Each entry must be given again exactly as it appears, with images excluded.

◆ RECORDED DATA:
──────────
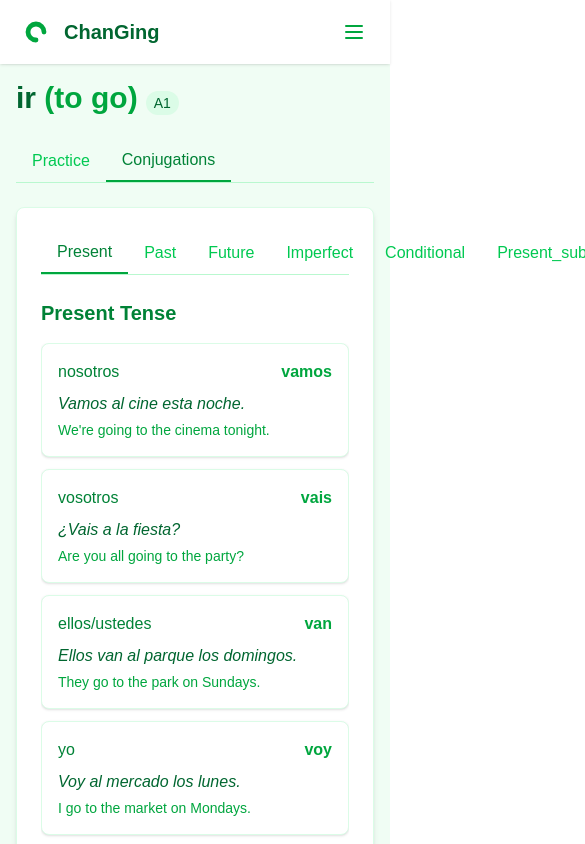
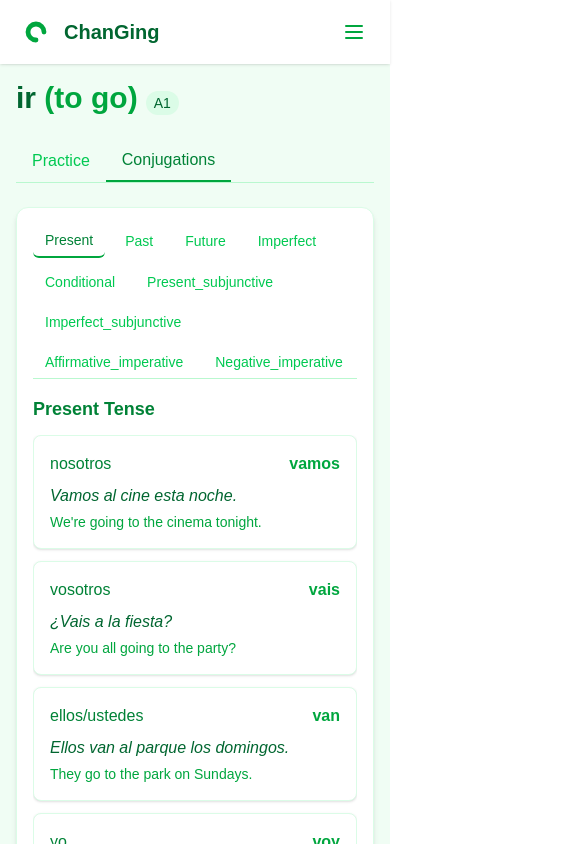
Before and after one commit to schwa1997/craft, a Next.js app: page /spanish/1 in a window 390 px wide. Both pictures are taken after a click on the button "Conjugations". Shown: the top 844 px of the page, 585 px wide, since content can reach past the window. Built offline with nearby package versions, Linux system fonts and the light colour scheme.

Commit message:
update the responsiveness

```diff
--- a/app/spanish/components/ConjugationsSection.tsx
+++ b/app/spanish/components/ConjugationsSection.tsx
@@ -10,18 +10,20 @@ interface ConjugationsSectionProps {
 export default function ConjugationsSection({
   conjugations,
 }: ConjugationsSectionProps) {
-  const [activeTense, setActiveTense] = useState<string>(Object.keys(conjugations)[0]);
+  const [activeTense, setActiveTense] = useState<string>(
+    Object.keys(conjugations)[0]
+  );
 
   return (
-    <div className="bg-white p-6 rounded-lg shadow-md border border-green-100">
-      <div className="flex mb-6 border-b border-green-200">
+    <div className="bg-white p-4 sm:p-6 rounded-xl shadow-md border border-green-100 max-w-screen-sm md:max-w-screen-md lg:max-w-screen-lg mx-auto">
+      <div className="flex flex-wrap gap-2 mb-4 sm:mb-6 border-b border-green-200">
         {Object.keys(conjugations).map((tense) => (
           <button
             key={tense}
-            className={`px-4 py-2 font-medium ${
+            className={`px-3 py-1.5 text-sm sm:text-base font-medium rounded-md transition-colors ${
               activeTense === tense
                 ? "text-green-700 border-b-2 border-green-600"
-                : "text-green-500 hover:text-green-700"
+                : "text-green-500 hover:text-green-700 hover:bg-green-50"
             }`}
             onClick={() => setActiveTense(tense)}
           >
@@ -31,7 +33,7 @@ export default function ConjugationsSection({
       </div>
 
       <div className="mt-4">
-        <h3 className="text-xl font-semibold mb-4 text-green-700">
+        <h3 className="text-lg sm:text-xl font-semibold mb-3 sm:mb-4 text-green-700">
           {activeTense.charAt(0).toUpperCase() + activeTense.slice(1)} Tense
         </h3>
         <ConjugationTable conjugations={conjugations[activeTense].examples} />
```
──────────
◆ PROBLEM SOLUTION:
Before and after one commit to schwa1997/craft, a Next.js app: page /spanish/1 in a window 390 px wide. Both pictures are taken after a click on the button "Conjugations". Shown: the top 844 px of the page, 585 px wide, since content can reach past the window. Built offline with nearby package versions, Linux system fonts and the light colour scheme.

Commit message:
update the responsiveness

```diff
--- a/app/spanish/components/ConjugationsSection.tsx
+++ b/app/spanish/components/ConjugationsSection.tsx
@@ -10,18 +10,20 @@ interface ConjugationsSectionProps {
 export default function ConjugationsSection({
   conjugations,
 }: ConjugationsSectionProps) {
-  const [activeTense, setActiveTense] = useState<string>(Object.keys(conjugations)[0]);
+  const [activeTense, setActiveTense] = useState<string>(
+    Object.keys(conjugations)[0]
+  );
 
   return (
-    <div className="bg-white p-6 rounded-lg shadow-md border border-green-100">
-      <div className="flex mb-6 border-b border-green-200">
+    <div className="bg-white p-4 sm:p-6 rounded-xl shadow-md border border-green-100 max-w-screen-sm md:max-w-screen-md lg:max-w-screen-lg mx-auto">
+      <div className="flex flex-wrap gap-2 mb-4 sm:mb-6 border-b border-green-200">
         {Object.keys(conjugations).map((tense) => (
           <button
             key={tense}
-            className={`px-4 py-2 font-medium ${
+            className={`px-3 py-1.5 text-sm sm:text-base font-medium rounded-md transition-colors ${
               activeTense === tense
                 ? "text-green-700 border-b-2 border-green-600"
-                : "text-green-500 hover:text-green-700"
+                : "text-green-500 hover:text-green-700 hover:bg-green-50"
             }`}
             onClick={() => setActiveTense(tense)}
           >
@@ -31,7 +33,7 @@ export default function ConjugationsSection({
       </div>
 
       <div className="mt-4">
-        <h3 className="text-xl font-semibold mb-4 text-green-700">
+        <h3 className="text-lg sm:text-xl font-semibold mb-3 sm:mb-4 text-green-700">
           {activeTense.charAt(0).toUpperCase() + activeTense.slice(1)} Tense
         </h3>
         <ConjugationTable conjugations={conjugations[activeTense].examples} />
```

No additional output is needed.